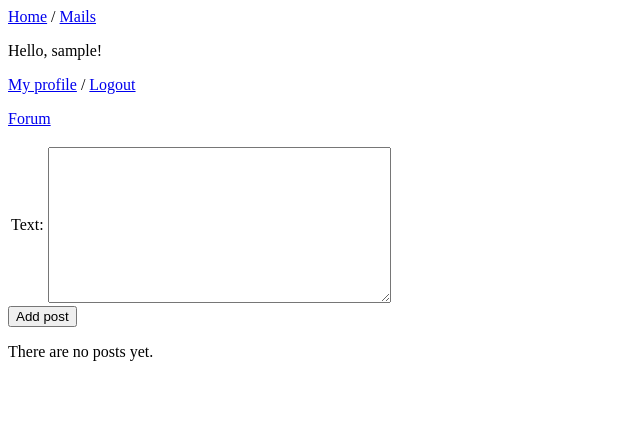
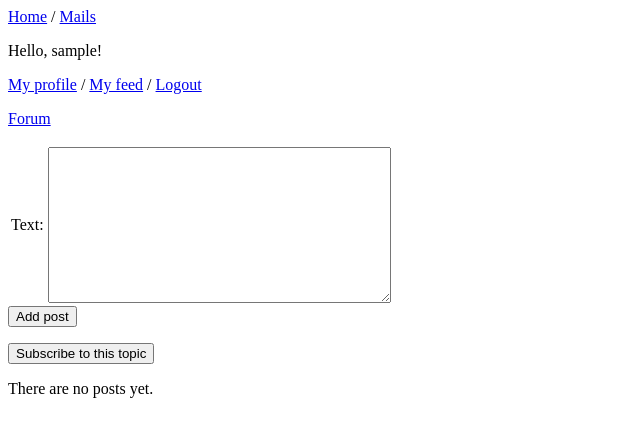
Before and after one commit to dfesenko/django-forum, a Django app: page /forums/topic/1/ in a window 1280 px wide. Shown: the top 437 px of the page, without its empty margins (0-640 px from the left). Run offline with Django 3.2, Linux system fonts and the light colour scheme; the visitor is signed in with stand-in values (Sample User, id 1); data that the repository does not hold is empty.

Commit message:
Add Subscription feature: model, button, feed page and view.

```diff
--- a/forum/discussions/models.py
+++ b/forum/discussions/models.py
@@ -41,6 +41,12 @@ class PostVotes(models.Model):
     user = models.ForeignKey(User, on_delete=models.CASCADE, related_name="user_votes")
     post = models.ForeignKey(Post, on_delete=models.CASCADE, related_name="post_votes")
     vote_value = models.IntegerField()
+
+
+class Subscription(models.Model):
+    user = models.ForeignKey(User, on_delete=models.CASCADE, related_name="user_subscription")
+    topic = models.ForeignKey(Topic, on_delete=models.CASCADE, related_name="topic_subscription")
+    creation_date = models.DateTimeField(auto_now_add=True, null=True)
 
 
 def user_directory_path(instance, filename):
--- a/forum/discussions/templates/discussions/base.html
+++ b/forum/discussions/templates/discussions/base.html
@@ -7,6 +7,7 @@
     <p>Hello, {{ request.user.username }}! </p>
 
     <a href="{% url 'discussions:detail' request.user.pk %}">My profile</a> /
+    <a href="{% url 'discussions:feed' %}">My feed</a> /
     <a href="{% url 'discussions:logout' %}">Logout</a>
 
 {% else %}
--- a/forum/discussions/templates/discussions/topic.html
+++ b/forum/discussions/templates/discussions/topic.html
@@ -3,7 +3,7 @@
 {% block javascript %}
   <script>
     $(".vote").on("click", function () {
-      el = $(this)
+      var el = $(this)
 
       var elContent = el.text();
       var postId = el.val();
@@ -25,6 +25,22 @@
         }
       });
     });
+
+    $(".subscription").on("click", function () {
+      var el = $(this)
+
+      $.ajax({
+        url: '{% url 'discussions:subscription' topic_id=topic_id %}',
+        dataType: 'json',
+        success: function (data) {
+          if (data.message == 'Subscription created') {
+            el.text('Unsubscribe from this topic');
+          } else if (data.message == 'Subscription removed') {
+            el.text('Subscribe to this topic');
+          }
+        }
+      });
+    });
   </script>
 {% endblock %}
 
@@ -41,6 +57,13 @@
         </table>
         <input type="submit" value="Add post">
     </form>
+
+    {% if is_subscribed %}
+        <button class='subscription' value="{{ topic_id }}">Unsubscribe from this topic</button>
+    {% else %}
+        <button class='subscription' value="{{ topic_id }}">Subscribe to this topic</button>
+    {% endif %}
+
 {% endif %}
 
 
--- a/forum/discussions/urls.py
+++ b/forum/discussions/urls.py
@@ -47,4 +47,6 @@ urlpatterns = [
     path('forums/<int:category_id>/', views.CategoryView.as_view(), name='category'),
     path('forums/topic/<int:topic_id>/', views.TopicView.as_view(), name='topic'),
     path('post/vote/<int:post_id>/<slug:direction>/', views.VotePostView.as_view(), name='vote_post'),
+    path('forums/topic/<int:topic_id>/subscription/', views.SubscribeTopicView.as_view(), name='subscription'),
+    path('feed/', views.FeedView.as_view(), name='feed'),
 ]
--- a/forum/discussions/views.py
+++ b/forum/discussions/views.py
@@ -24,7 +24,7 @@ from django.core.mail import send_mail
 from .decorators import async_func
 
 from .forms import UserInfoForm, ProfileInfoForm, SignupForm, MessageForm, TopicForm, PostForm
-from .models import Profile, Message, DeletedMessage, ReadMessages, Category, Topic, Post, PostVotes
+from .models import Profile, Message, DeletedMessage, ReadMessages, Category, Topic, Post, PostVotes, Subscription
 
 
 class IndexView(generic.ListView):
@@ -460,6 +460,7 @@ class TopicView(View):
     def post_list_response(self, request, post_form):
         topic_id = self.kwargs['topic_id']
         posts_list = Post.objects.filter(topic_id=topic_id).order_by('-creation_date')
+        is_subscribed = False
 
         if not request.user.is_anonymous:
             user_post_votes = []
@@ -472,13 +473,20 @@ class TopicView(View):
 
             posts_with_vote_statuses = [[post, vote] for post, vote in zip(posts_list, user_post_votes)]
 
+            try:
+                Subscription.objects.get(user=request.user, topic=topic_id)
+                is_subscribed = True
+            except ObjectDoesNotExist:
+                pass
+
         else:
             posts_with_vote_statuses = [[post, None] for post in posts_list]
 
         return render(request, 'discussions/topic.html', {
             'posts_and_votes_list': posts_with_vote_statuses,
             'post_form': post_form,
-            'topic_id': topic_id
+            'topic_id': topic_id,
+            'is_subscribed': is_subscribed
         })
 
 
@@ -547,3 +555,40 @@ class VotePostView(CheckUserMixin, View):
             'prev_vote': previous_vote
         }
         return JsonResponse(status)
+
+
+class SubscribeTopicView(CheckUserMixin, View):
+    def get(self, request, topic_id):
+        if not request.is_ajax():
+            return HttpResponseNotFound("Page not found")
+
+        user = get_object_or_404(User, id=request.user.pk)
+        topic = get_object_or_404(Topic, id=topic_id)
+
+        try:
+            subscription = Subscription.objects.get(user=user, topic=topic)
+            subscription.delete()
+            status = {'code': '200', 'message': 'Subscription removed'}
+        except ObjectDoesNotExist:
+            Subscription(user=user, topic=topic).save()
+            status = {'code': '200', 'message': 'Subscription created'}
+
+        return JsonResponse(status)
+
+
+class FeedView(CheckUserMixin, generic.ListView):
+    template_name = 'discussions/feed.html'
+    context_object_name = 'posts_list'
+
+    def get_queryset(self):
+        subscriptions = Subscription.objects.filter(user=self.request.user)
+        subscribed_to_topics = subscriptions.values_list('topic', flat=True)
+        times_of_subscription = subscriptions.values_list('creation_date', flat=True)
+        posts_list = []
+
+        for subscription in subscriptions:
+            posts = Post.objects.filter(topic=subscription.topic) \
+                .exclude(creation_date__lte=subscription.creation_date)
+            posts_list.extend(posts)
+
+        return sorted(posts_list, key=lambda x: x.creation_date, reverse=True)
```
Also changed, not shown: forum/discussions/admin.py (+6 -1 lines), forum/discussions/templates/discussions/feed.html (added, +24 -0 lines).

● **What is being asked**: For every line of the material above that contains the word "class", show the line.

● **Answer**:
@@ -41,6 +41,12 @@ class PostVotes(models.Model):
+class Subscription(models.Model):
+        <button class='subscription' value="{{ topic_id }}">Unsubscribe from this topic</button>
+        <button class='subscription' value="{{ topic_id }}">Subscribe to this topic</button>
 class IndexView(generic.ListView):
@@ -460,6 +460,7 @@ class TopicView(View):
@@ -472,13 +473,20 @@ class TopicView(View):
@@ -547,3 +555,40 @@ class VotePostView(CheckUserMixin, View):
+class SubscribeTopicView(CheckUserMixin, View):
+class FeedView(CheckUserMixin, generic.ListView):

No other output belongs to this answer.